START Entries provided

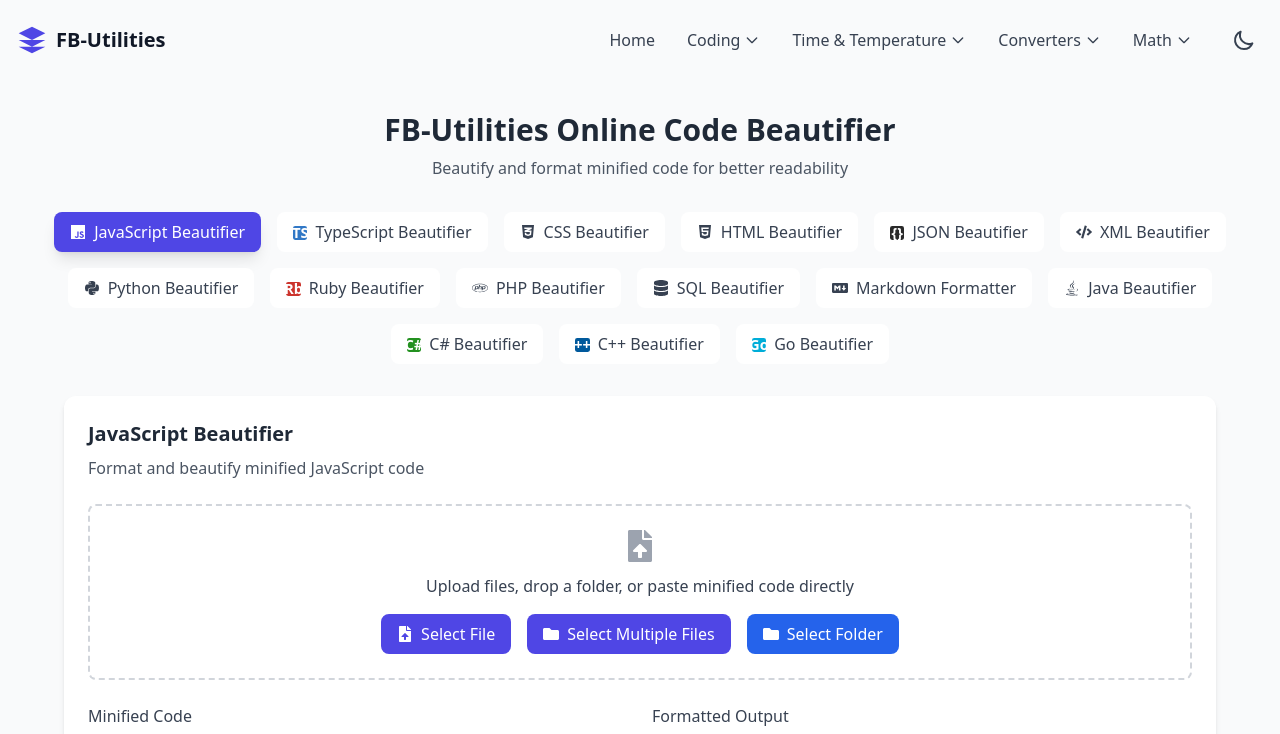
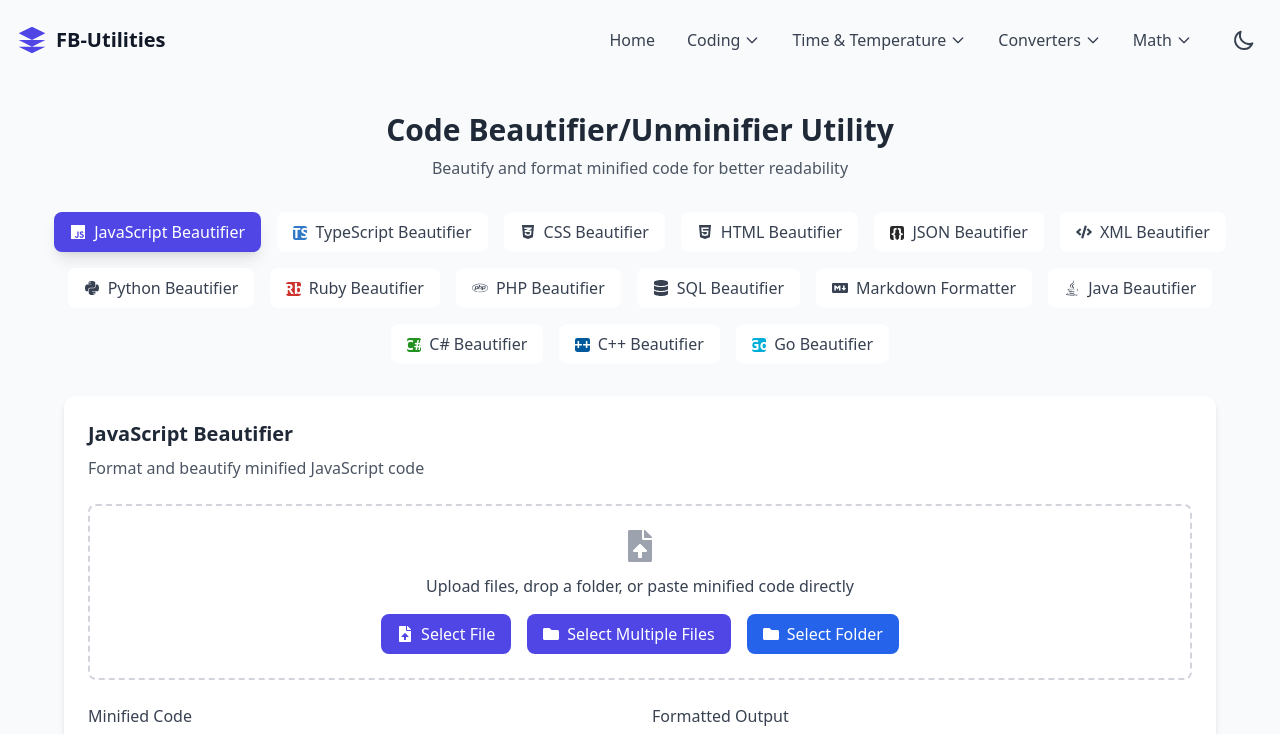
Before and after one commit to BleckWolf25/FB-Utilities, a React (Vite) app: page /unminifier in a window 1280 px wide. Shown: the top 734 px of the page. Built offline with nearby package versions, Linux system fonts and the light colour scheme.

Commit message:
FB-Utilities Online Code Beautifier -> Code Beautifier/Unminifier Utility

```diff
--- a/src/pages/Unminifier.jsx
+++ b/src/pages/Unminifier.jsx
@@ -604,7 +604,7 @@ const Unminifier = () => {
     <div className="flex flex-col min-h-screen bg-gray-50 dark:bg-gray-900 pt-20">
       <div className="container mx-auto px-4 py-8">
         <h1 className="text-3xl font-bold text-center text-gray-800 dark:text-white mb-2">
-          FB-Utilities Online Code Beautifier
+          Code Beautifier/Unminifier Utility
         </h1>
         <p className="text-center text-gray-600 dark:text-gray-300 mb-8">
           Beautify and format minified code for better readability
```
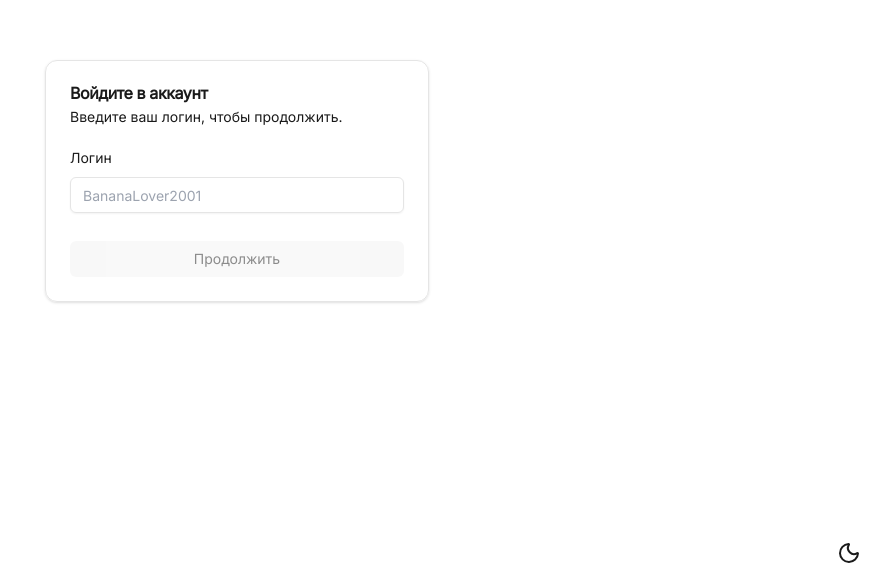
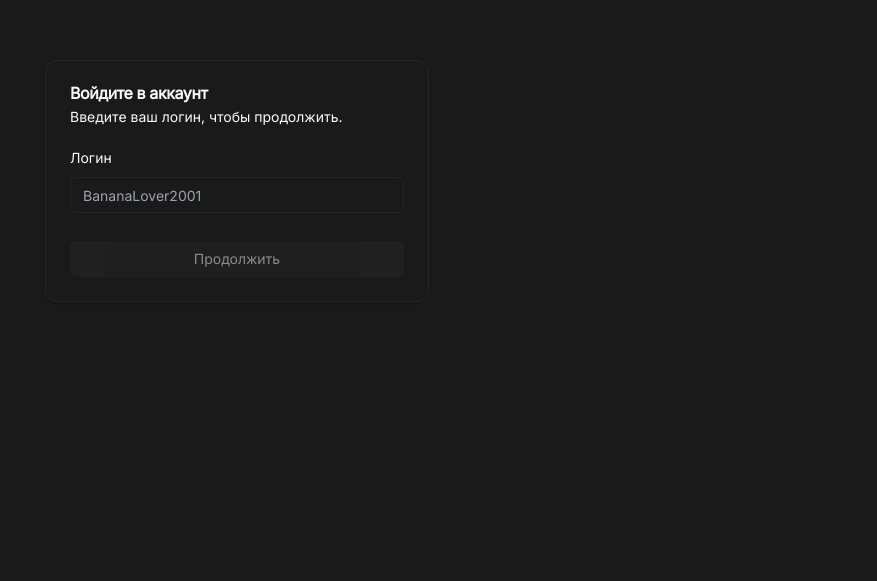
Before and after one commit to Gloeend/tiny-rtc-chat, a React (Vite) app in the folder frontend/: page /authorization in a window 1280 px wide. Shown: the part 219-800 px from the top of the page, without its empty margins (403-1280 px from the left). Built offline with nearby package versions, Linux system fonts and the light colour scheme.

Commit message:
refactor: disable theme change

```diff
--- a/frontend/src/app/layouts/authorized-layout/ui/authorized-layout.tsx
+++ b/frontend/src/app/layouts/authorized-layout/ui/authorized-layout.tsx
@@ -1,6 +1,5 @@
 import { useConnectSocket } from '@entities/socket'
 import { withAuth } from '@entities/user'
-import { SwitchThemeButton } from '@widgets/switch-theme-button'
 import { Outlet } from 'react-router'
 
 export const AuthorizedLayout = withAuth(() => {
@@ -9,7 +8,7 @@ export const AuthorizedLayout = withAuth(() => {
 	return (
 		<>
 			<Outlet />
-			<SwitchThemeButton />
+			{/*<SwitchThemeButton />*/}
 		</>
 	)
 })
--- a/frontend/src/app/layouts/unauthorized-layout/ui/unauthorized-layout.tsx
+++ b/frontend/src/app/layouts/unauthorized-layout/ui/unauthorized-layout.tsx
@@ -1,12 +1,11 @@
 import { withAuth } from '@entities/user'
-import { SwitchThemeButton } from '@widgets/switch-theme-button'
 import { Outlet } from 'react-router'
 
 export const UnauthorizedLayout = withAuth(() => {
 	return (
 		<>
 			<Outlet />
-			<SwitchThemeButton />
+			{/*<SwitchThemeButton />*/}
 		</>
 	)
 })
--- a/frontend/src/entities/theme/lib/hooks/use-receive-storage-theme.ts
+++ b/frontend/src/entities/theme/lib/hooks/use-receive-storage-theme.ts
@@ -13,7 +13,10 @@ export const useReceiveStorageTheme = () => {
 
 		const parsed = themeSchema.safeParse(theme)
 
-		if (parsed.error) return
+		if (parsed.error) {
+			dispatch(themeSliceActions.setTheme('DARK'))
+			return
+		}
 
 		dispatch(themeSliceActions.setTheme(parsed.data))
 	}, [dispatch])
```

END Entries provided

_What you should do_
Copy all lines from the material that contain "export".

_Written answer_
 export const AuthorizedLayout = withAuth(() => {
@@ -9,7 +8,7 @@ export const AuthorizedLayout = withAuth(() => {
 export const UnauthorizedLayout = withAuth(() => {
@@ -13,7 +13,10 @@ export const useReceiveStorageTheme = () => {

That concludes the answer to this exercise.